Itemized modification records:

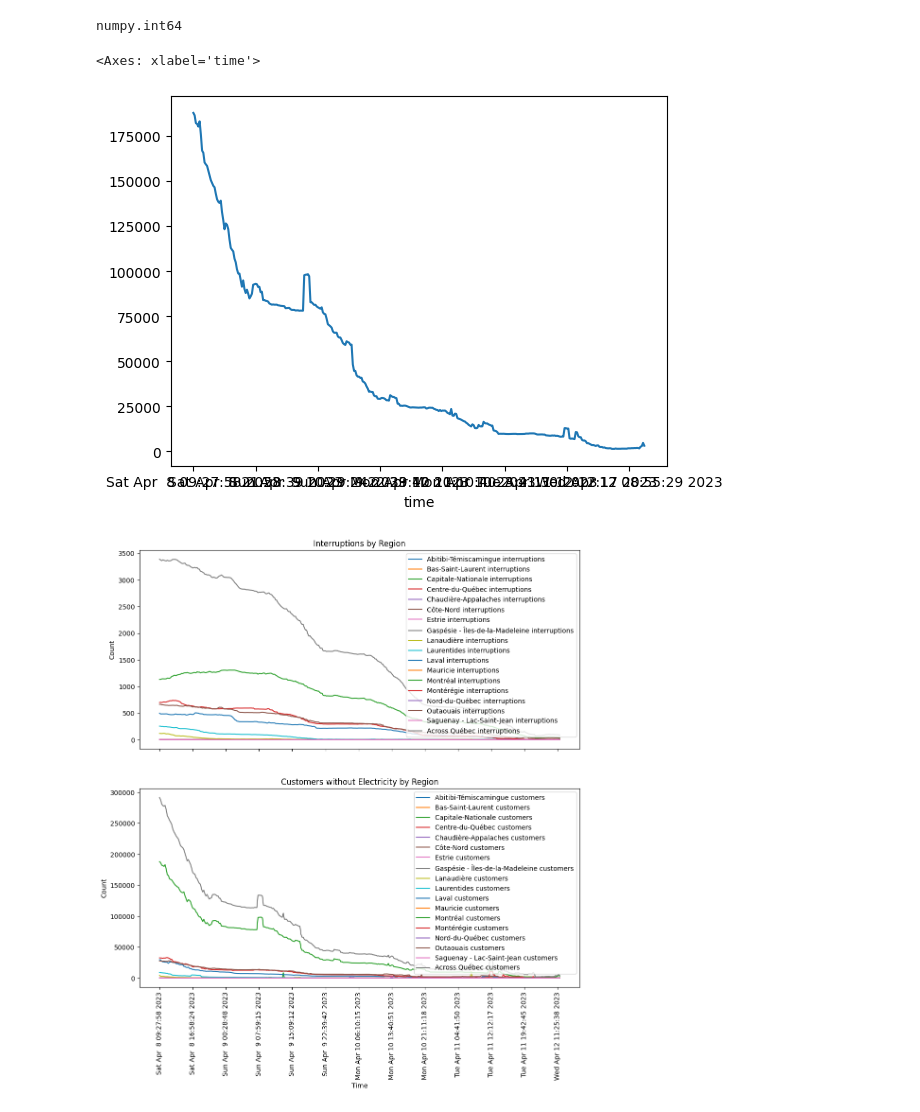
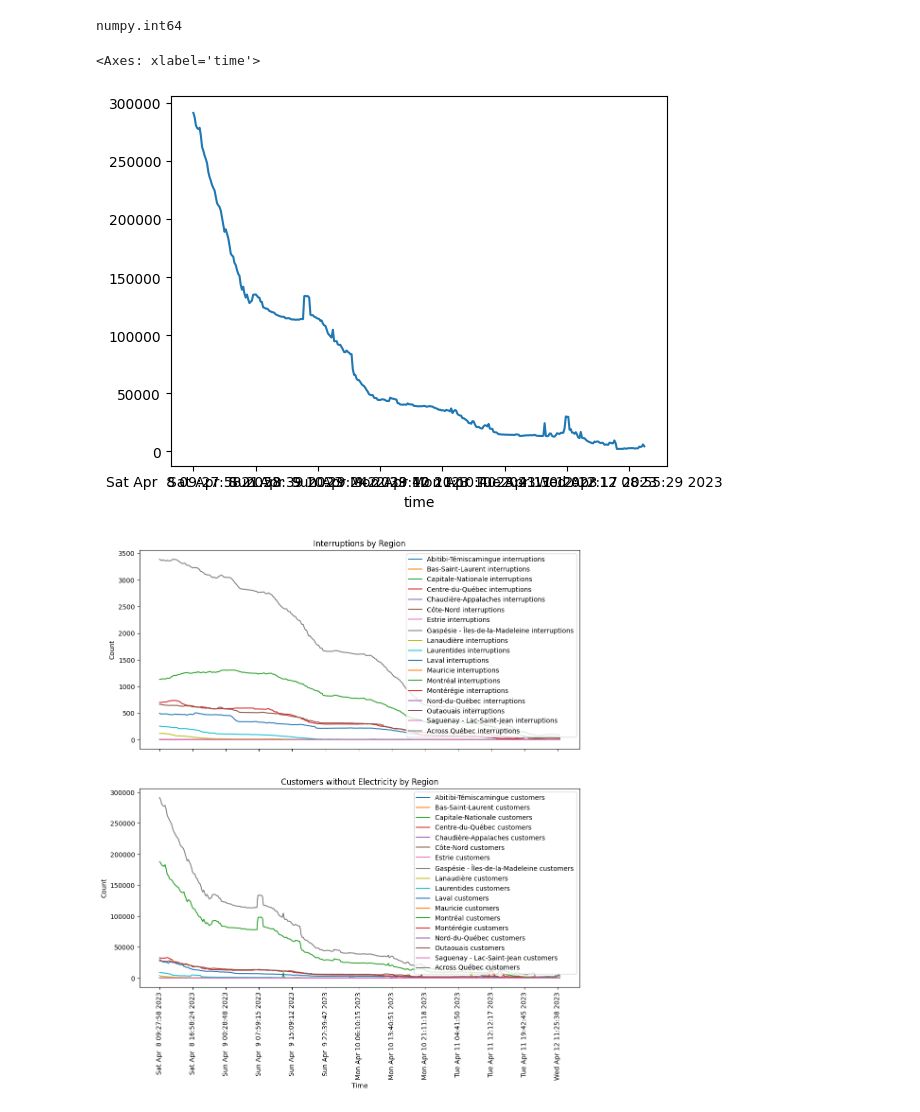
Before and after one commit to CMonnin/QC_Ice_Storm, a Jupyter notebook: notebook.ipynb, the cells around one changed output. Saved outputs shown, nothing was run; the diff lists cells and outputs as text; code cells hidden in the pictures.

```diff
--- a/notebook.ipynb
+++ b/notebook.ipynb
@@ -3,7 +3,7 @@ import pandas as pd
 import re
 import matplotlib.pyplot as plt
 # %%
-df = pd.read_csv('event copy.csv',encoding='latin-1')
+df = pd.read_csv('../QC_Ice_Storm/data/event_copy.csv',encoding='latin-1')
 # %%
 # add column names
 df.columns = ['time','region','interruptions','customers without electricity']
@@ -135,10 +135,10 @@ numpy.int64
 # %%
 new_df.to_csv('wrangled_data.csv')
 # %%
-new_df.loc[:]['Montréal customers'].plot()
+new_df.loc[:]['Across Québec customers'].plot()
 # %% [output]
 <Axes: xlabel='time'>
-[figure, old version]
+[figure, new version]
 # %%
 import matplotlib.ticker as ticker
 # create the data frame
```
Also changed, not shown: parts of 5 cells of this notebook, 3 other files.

# HOW TO COMPLETE THIS TASK:
A copy of each line in the data above that holds the string "latin" is needed.

# TASK ANSWER:
-df = pd.read_csv('event copy.csv',encoding='latin-1')
+df = pd.read_csv('../QC_Ice_Storm/data/event_copy.csv',encoding='latin-1')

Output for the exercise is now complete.